From that unsteady beginning, Dingell assembled a record that epitomized the power of the legislative branch of government and the changes it has undergone over the last century. And his longevity testifies to the formidable willpower of a man nicknamed "Big John" for his 6-foot-3 stature and his sometimes imperious demeanor, as well as the skill of a politician who won elections in a state he had barely lived in since he was a child.

After Dingell won election in 1955, one of his most fulfilling, but also politically dangerous, moments came when he supported the 1964 Civil Rights Act, which eliminated unequal voter registration requirements and outlawed racial segregation in schools, workplaces and public areas.

"Damn near lost an election over it," Dingell said, matter of factly. "The Wall Street Journal gave me a one in 15 chance of winning that race."

The black community took note, said Michigan Rep. John Conyers, who served on Dingell's staff before he was elected to Congress in 1964. "He was in the forefront," Conyers said.

He has also been known as one of Congress' toughest investigators. 

As he gradually acquired seniority and clout, Dingell played a key role in the creation of the Medicare program in 1965, and wrote the 1970 National Environmental Policy Act and the 1973 Endangered Species Act.

He has reigned as a powerful committee chairman, putting his imprint on legislation in areas as varied as air quality, consumer protection, health care, energy and the auto industry. He earned a reputation as one of the sharpest government watchdogs in Washington, famous for his lacerating style of interrogation at committee hearings. And the loss of his chairmanship in recent years marked the end of an era in which senior members ruled Congress without challenge.

"It goes by like a blur," said Dingell, of the period in which he has served with 11 presidents. "This job is incredible. You put in so much, but you get so much more out of it."

Now 86, Dingell says he has no plans to retire.

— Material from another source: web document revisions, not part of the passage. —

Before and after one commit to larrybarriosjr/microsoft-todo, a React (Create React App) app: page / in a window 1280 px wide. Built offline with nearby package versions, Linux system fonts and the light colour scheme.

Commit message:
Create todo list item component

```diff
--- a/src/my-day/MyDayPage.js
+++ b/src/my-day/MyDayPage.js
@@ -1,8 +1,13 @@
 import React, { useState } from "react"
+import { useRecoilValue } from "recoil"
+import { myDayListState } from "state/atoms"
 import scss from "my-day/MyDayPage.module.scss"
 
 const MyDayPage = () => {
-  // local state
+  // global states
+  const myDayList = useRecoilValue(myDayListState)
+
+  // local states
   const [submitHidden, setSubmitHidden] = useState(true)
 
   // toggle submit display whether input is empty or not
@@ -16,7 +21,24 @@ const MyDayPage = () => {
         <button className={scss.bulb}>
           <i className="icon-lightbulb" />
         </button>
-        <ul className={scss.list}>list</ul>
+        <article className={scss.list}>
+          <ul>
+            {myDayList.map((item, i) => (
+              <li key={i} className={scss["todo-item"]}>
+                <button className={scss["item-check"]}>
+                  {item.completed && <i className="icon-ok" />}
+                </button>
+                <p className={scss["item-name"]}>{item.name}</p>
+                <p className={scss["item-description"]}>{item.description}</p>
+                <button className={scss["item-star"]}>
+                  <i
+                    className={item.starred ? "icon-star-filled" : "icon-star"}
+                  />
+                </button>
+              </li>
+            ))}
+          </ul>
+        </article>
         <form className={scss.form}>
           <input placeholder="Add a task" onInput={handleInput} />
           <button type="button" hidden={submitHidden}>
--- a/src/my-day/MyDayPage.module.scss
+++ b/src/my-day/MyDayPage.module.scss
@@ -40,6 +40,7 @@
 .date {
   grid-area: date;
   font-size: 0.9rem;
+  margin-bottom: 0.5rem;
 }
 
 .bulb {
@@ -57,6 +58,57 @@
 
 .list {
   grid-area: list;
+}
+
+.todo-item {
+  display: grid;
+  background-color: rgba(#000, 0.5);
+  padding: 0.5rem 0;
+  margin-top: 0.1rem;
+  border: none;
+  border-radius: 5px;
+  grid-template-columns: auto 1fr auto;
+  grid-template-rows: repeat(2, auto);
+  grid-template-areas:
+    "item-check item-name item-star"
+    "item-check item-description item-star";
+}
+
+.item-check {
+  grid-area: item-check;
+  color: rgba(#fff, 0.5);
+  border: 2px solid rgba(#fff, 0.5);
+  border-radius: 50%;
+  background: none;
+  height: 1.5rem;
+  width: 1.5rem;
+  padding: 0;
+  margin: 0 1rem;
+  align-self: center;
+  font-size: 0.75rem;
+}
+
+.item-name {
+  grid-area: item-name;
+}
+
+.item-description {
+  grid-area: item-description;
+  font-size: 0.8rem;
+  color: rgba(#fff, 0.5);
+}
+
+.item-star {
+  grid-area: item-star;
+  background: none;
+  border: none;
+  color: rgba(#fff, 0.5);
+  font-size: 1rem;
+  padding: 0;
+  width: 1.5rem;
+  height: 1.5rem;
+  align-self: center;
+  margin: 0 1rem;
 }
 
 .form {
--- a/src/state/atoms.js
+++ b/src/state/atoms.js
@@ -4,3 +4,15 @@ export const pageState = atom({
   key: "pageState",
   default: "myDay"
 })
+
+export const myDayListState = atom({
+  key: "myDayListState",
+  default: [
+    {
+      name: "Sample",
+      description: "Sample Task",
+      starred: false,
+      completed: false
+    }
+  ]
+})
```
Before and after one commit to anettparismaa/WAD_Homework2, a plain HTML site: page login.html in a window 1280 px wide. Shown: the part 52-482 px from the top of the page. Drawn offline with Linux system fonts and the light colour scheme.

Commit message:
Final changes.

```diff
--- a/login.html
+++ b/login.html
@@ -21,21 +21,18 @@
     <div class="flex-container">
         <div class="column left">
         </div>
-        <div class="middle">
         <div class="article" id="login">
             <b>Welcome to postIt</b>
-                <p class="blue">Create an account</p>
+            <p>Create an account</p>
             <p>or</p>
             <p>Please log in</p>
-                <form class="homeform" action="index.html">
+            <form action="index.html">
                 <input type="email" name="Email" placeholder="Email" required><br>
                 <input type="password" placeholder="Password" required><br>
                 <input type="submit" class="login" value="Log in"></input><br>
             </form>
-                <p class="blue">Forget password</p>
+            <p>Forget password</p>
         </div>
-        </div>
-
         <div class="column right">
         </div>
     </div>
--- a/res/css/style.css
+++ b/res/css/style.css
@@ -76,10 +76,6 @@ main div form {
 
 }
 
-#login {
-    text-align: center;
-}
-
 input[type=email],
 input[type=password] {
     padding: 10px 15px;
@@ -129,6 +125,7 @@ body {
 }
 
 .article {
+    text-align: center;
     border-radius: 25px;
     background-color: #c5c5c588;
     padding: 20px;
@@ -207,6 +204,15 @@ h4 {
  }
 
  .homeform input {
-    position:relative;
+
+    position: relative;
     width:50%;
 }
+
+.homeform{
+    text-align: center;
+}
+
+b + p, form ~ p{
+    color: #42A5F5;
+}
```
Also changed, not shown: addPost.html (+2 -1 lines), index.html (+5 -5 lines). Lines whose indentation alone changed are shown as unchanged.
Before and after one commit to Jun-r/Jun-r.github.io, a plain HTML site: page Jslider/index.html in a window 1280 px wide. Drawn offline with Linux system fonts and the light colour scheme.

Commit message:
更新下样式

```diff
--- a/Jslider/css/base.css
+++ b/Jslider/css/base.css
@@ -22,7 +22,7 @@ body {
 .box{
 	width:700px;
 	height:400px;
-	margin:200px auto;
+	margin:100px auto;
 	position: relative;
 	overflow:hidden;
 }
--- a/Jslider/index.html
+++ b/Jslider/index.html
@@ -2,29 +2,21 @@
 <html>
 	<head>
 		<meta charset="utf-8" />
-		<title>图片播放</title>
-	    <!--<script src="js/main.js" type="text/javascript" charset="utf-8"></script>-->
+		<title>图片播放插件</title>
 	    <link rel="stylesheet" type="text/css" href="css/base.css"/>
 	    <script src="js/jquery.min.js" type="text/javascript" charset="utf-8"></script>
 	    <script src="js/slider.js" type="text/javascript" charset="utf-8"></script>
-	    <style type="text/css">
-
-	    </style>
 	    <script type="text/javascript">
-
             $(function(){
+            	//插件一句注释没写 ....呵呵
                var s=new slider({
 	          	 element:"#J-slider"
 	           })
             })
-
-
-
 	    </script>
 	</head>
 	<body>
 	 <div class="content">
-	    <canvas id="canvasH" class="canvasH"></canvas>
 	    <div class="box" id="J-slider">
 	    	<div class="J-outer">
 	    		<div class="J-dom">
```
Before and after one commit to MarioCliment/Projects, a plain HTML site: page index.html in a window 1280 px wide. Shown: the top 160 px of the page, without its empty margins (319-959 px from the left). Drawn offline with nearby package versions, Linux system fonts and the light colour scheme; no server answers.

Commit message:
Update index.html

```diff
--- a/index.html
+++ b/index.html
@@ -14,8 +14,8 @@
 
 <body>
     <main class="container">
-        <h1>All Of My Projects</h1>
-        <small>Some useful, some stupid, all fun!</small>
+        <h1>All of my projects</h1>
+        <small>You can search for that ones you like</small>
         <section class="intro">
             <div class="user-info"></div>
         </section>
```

"I'm not going to stay around here until people say, 'I knew him when he was a good man, now he's this doddering old fool," he said.

Categories: Government, Politics